The UK allows home use of the abortion pill — the US should do the same
In late March, the United Kingdom issued new guidance authorizing physicians to provide medication abortion pills to those wishing to end their pregnancies during the COVID-19 pandemic. The change was immediately embraced by the public and by British abortion providers who know home use is a safe and effective way to experience an early abortion.
British patients who need an early abortion now consult with a provider by telephone or video link and the medication abortion pills are then delivered to the patient’s home. This is a safe, sensible way to protect pregnant women and their doctors during an epidemic. British leaders and medical experts are to be commended for recognizing that abortion is an essential health care service that can be provided safely within the constraints of physical distancing and stay-at-home orders.
In contrast, the United States Food and Drug Administration has been notably silent, despite calls for action from dozens of reproductive health, women’s and medical organizations; thousands of consumers; and 21 attorneys general. Every day the FDA does not act, people who need abortions and the clinicians who care for them are needlessly risking their health and lives by increasing the risk of exposure to COVID-19.
This is not insignificant. Hundreds of thousands of women will need an abortion over the next several months. That need doesn’t disappear during an epidemic. As the American College of Obstetricians and Gynecologists and other leading medical societies recently stated, “abortion is an essential component of comprehensive health care.”
Access to abortion underpins the ability of women to manage their lives, and in many cases to care for the children they already have. Abortion is also a time-sensitive procedure. Unlike screening mammograms and Pap smears, women cannot wait until the epidemic is over to get the abortion care they need.
How did we get into this situation, where prescription medications must be picked up in a clinic or doctor’s office before being taken at home? The FDA established Risk Evaluation and Mitigating Strategy (REMS) restrictions on medication abortion that forbid retail pharmacies from stocking mifepristone — one of two FDA-approved medications used in tandem to end a pregnancy — and require that it be dispensed only by certified practitioners in “clinics, medical offices and hospitals.”
These restrictions are unnecessary and delay timely access to medication abortion in the best of times. Now, when some governors are trying to use the epidemic as an excuse to ban abortion by ruling it “non-essential,” women in those states may have to travel hundreds of miles during a pandemic to be seen in-person at a clinic, even though they are allowed to swallow the pills at home. We believe the FDA should allow pregnant people to get the pill where they take the pill – at home, and not require them to make an unnecessary and risky visit to a clinic.
The FDA has a clear legal authority to end these restrictions on medication abortion. In fact, the FDA has already relaxed REMS restrictions on other, more dangerous, drugs such as Turalio and clozapine. The FDA took that step on March 22. And yet, the FDA has let over four weeks go by without taking any action on medication abortion.

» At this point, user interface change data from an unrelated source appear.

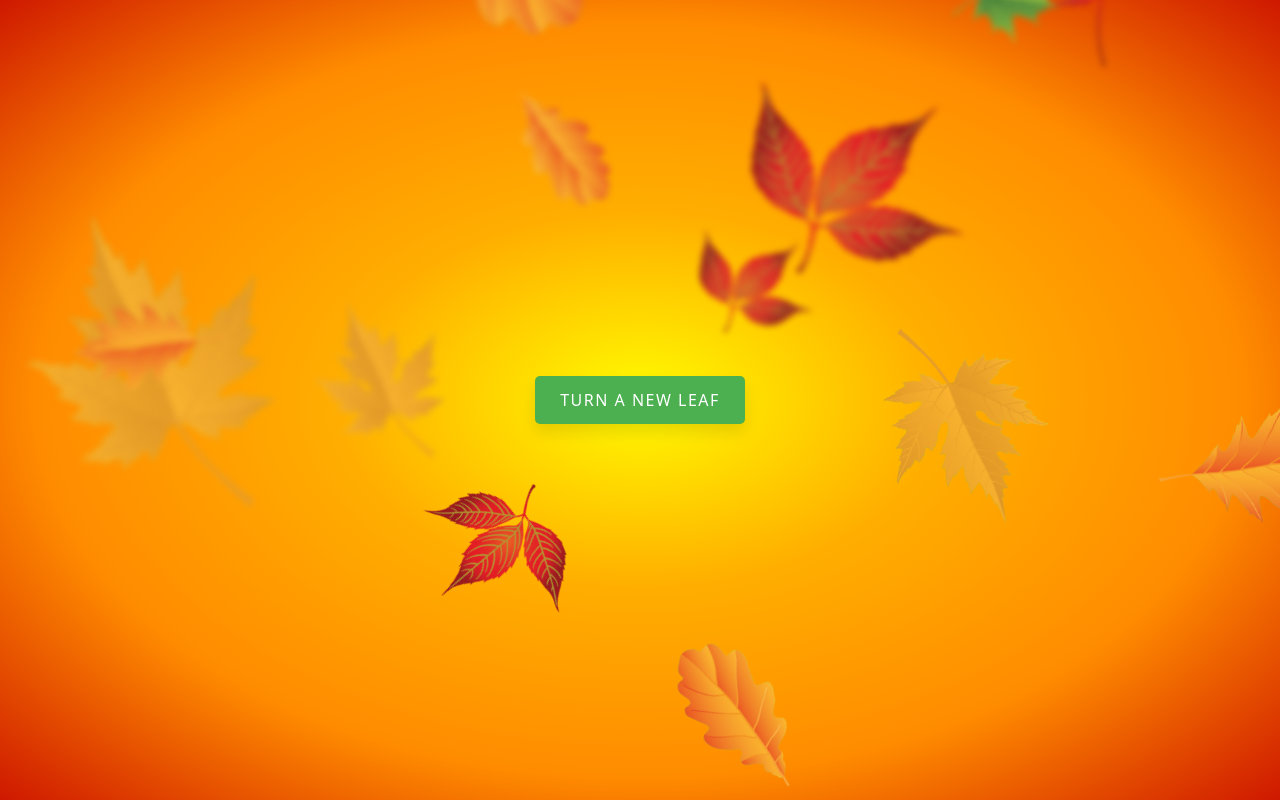
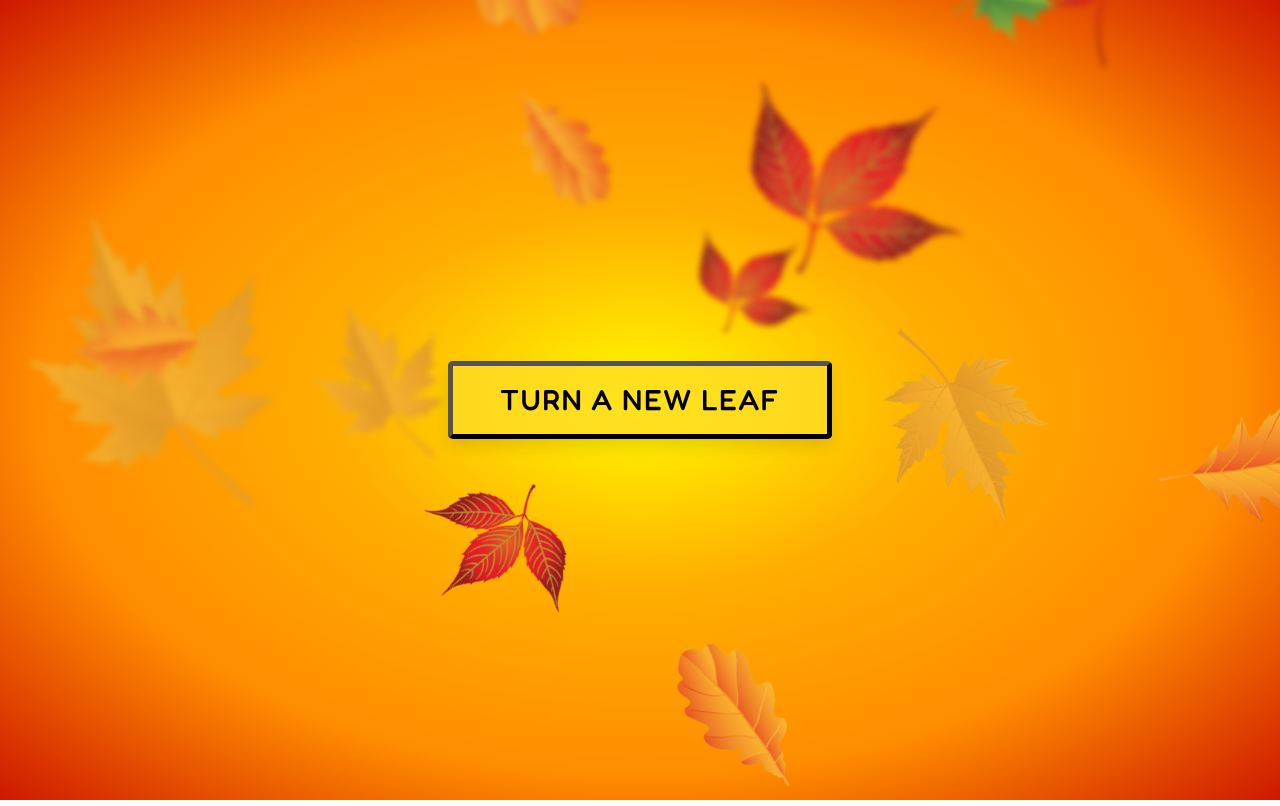
Before and after one commit to max-zhang21/fallhacks, a website built with webpack: page index.html in a window 1280 px wide. Shown: the top 806 px of the page. Built offline with nearby package versions, Linux system fonts and the light colour scheme.

Commit message:
Made the index button nicer

```diff
--- a/src/styles.css
+++ b/src/styles.css
@@ -1,3 +1,26 @@
+@import url('https://fonts.googleapis.com/css2?family=Fredoka:wght@300;500;700&family=Roboto+Slab&display=swap');
+
+
+h1 {
+    font-family: "Fredoka";
+    font-weight: 500;
+}
+
+button {
+    font-family: "Fredoka";
+    font-weight: 500;
+}
+
+.btn {
+    font-family: "Fredoka";
+    font-weight: 500;
+}
+
+input {
+    font-family: "Fredoka";
+    font-weight: 500;
+}
+
 body {
     /* background-image: url('path_to_leaves_background_image.jpg');
     background-repeat: no-repeat;
@@ -98,23 +121,30 @@ body {
 }
 
 .custom-btn {
-    background-color: #4CAF50;
-    color: white;
     padding: 12px 25px;
     position: absolute;
-    border: none;
     border-radius: 5px;
     text-transform: uppercase;
-    font-size: 16px;
     letter-spacing: 1.5px;
     transition: all 0.4s;
-    cursor: pointer;
     outline: none;
     box-shadow: 0px 8px 15px rgba(0, 0, 0, 0.1);
     display: inline-flex;
     align-items: center;
     justify-content: center;
     z-index: 1;
+
+    font-family: "Fredoka";
+    font-weight: 400;
+    font-size: 29px;
+    background-color: #ffdb27c5;
+    color: #000;
+    display: block;
+    width: 30%;
+    cursor: pointer;
+    text-align: center;
+    border-color: #000;
+    border-width: 5px;
 }
 
 .button {
@@ -123,8 +153,8 @@ body {
 }
 
 .custom-btn:hover {
-    background-color: #45a049;
-    box-shadow: 0px 15px 20px rgba(46, 229, 157, 0.4);
+    background-color: #ea9f149e;
+    box-shadow: 0px 15px 20px rgba(198, 51, 11, 0.784);
     transform: translateY(-7px);
 }
 
```
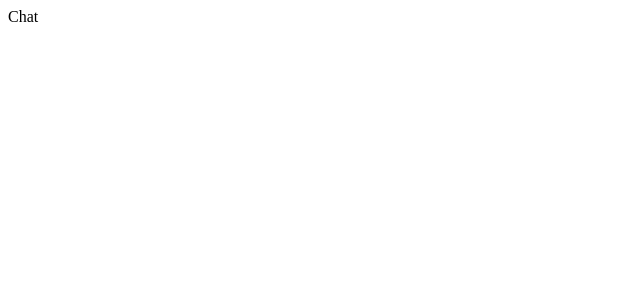
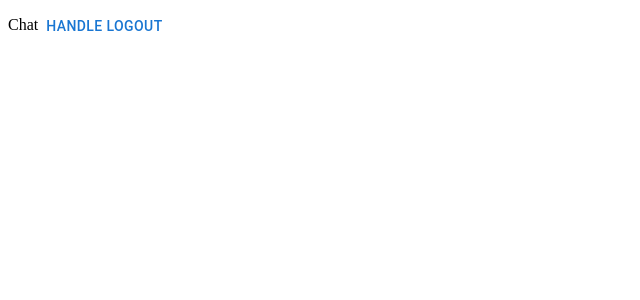
Before and after one commit to Cookie2D/chat-app, a React (Vite) app in the folder client/: page /chat in a window 1280 px wide. Shown: the top 300 px of the page, without its empty margins (0-640 px from the left). Built offline with nearby package versions, Linux system fonts and the light colour scheme; sample sign-in values are in the browser's storage.

Commit message:
feature: add logout button

```diff
--- a/client/src/pages/chat/Chat.tsx
+++ b/client/src/pages/chat/Chat.tsx
@@ -1,3 +1,17 @@
+import { Button } from "@mui/material";
+import { useNavigate } from "react-router-dom";
+
 export default function Chat() {
-  return <div>Chat</div>;
+  const navigate = useNavigate();
+  const handleLogout = () => {
+    localStorage.setItem("user", "");
+    navigate("/");
+  };
+
+  return (
+    <div>
+      Chat
+      <Button onClick={handleLogout}>Handle logout</Button>
+    </div>
+  );
 }
```
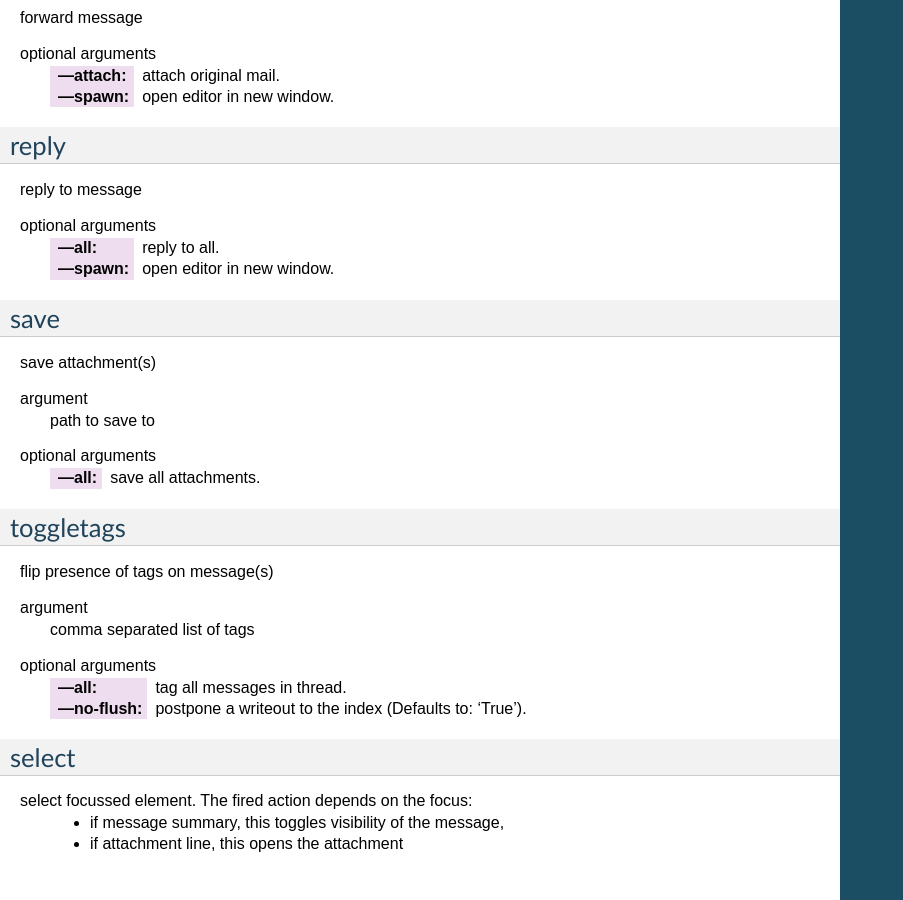
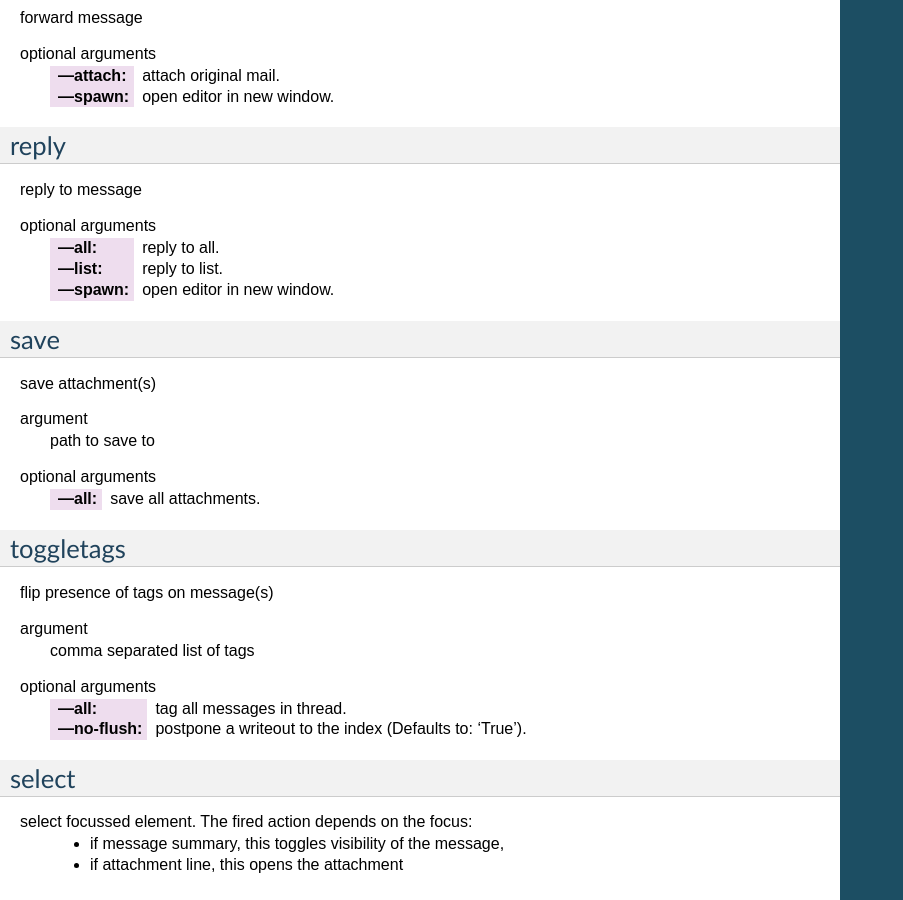
Before and after one commit to pazz/alot, a Sphinx documentation site: the page built from docs/source/usage/modes/thread.rst, in a window 1280 px wide and 900 px high, scrolled down 2296 px. Shown: the whole window, without its empty margins (0-903 px from the left). Built offline with Sphinx 7.4.7, drawn with Linux system fonts in a browser that asks for light colours.

Commit message:
add forgotten doc

```diff
--- a/docs/source/usage/modes/thread.rst
+++ b/docs/source/usage/modes/thread.rst
@@ -174,6 +174,7 @@ reply to message
 
 optional arguments
 	:---all: reply to all.
+	:---list: reply to list.
 	:---spawn: open editor in new window.
 
 .. _cmd_thread_save:
```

Why is the FDA not doing what needs to be done and instead of leaving restrictions on medication abortion in place? As long-time advocates for women’s health who have personal experience with the FDA’s handling of reproductive health technologies, we suspect that it is a combination of self-censorship and outside political pressure. One of us (SW) was Assistant Commissioner for Women’s Health at the FDA when the Bush administration ignored the recommendations of scientists and stopped the agency from approving emergency contraception pills (Plan B) for over-the-counter use in 2005. One of us (CP) observed first-hand the impact the FDA’s fear of the anti-abortion movement had on its decision-making process for the initial approval of medication abortion drugs.
It took a lawsuit and ten years of work for FDA to do the right thing and simply approve emergency contraception pills for over the counter use with no age restrictions. But we don’t have time for lawsuits and long advocacy campaigns during an epidemic.
The physicians and scientists at FDA know what they should do, and FDA leadership must step up in the face of COVID-19. FDA protected the health of other types of patients by allowing telemedicine and relaxing REMS restrictions over a month ago. The U.K. protected the health of patients using early medication abortion weeks ago. The FDA must lift its restrictions and protect medication abortion patients in the United States now. Every day makes a difference.
Susan F. Wood is a former FDA assistant commissioner for Women’s Health and a professor of health policy and management at George Washington University; she currently teaches online from the UK. Cynthia A. Pearson is the executive director of the National Women’s Health Network.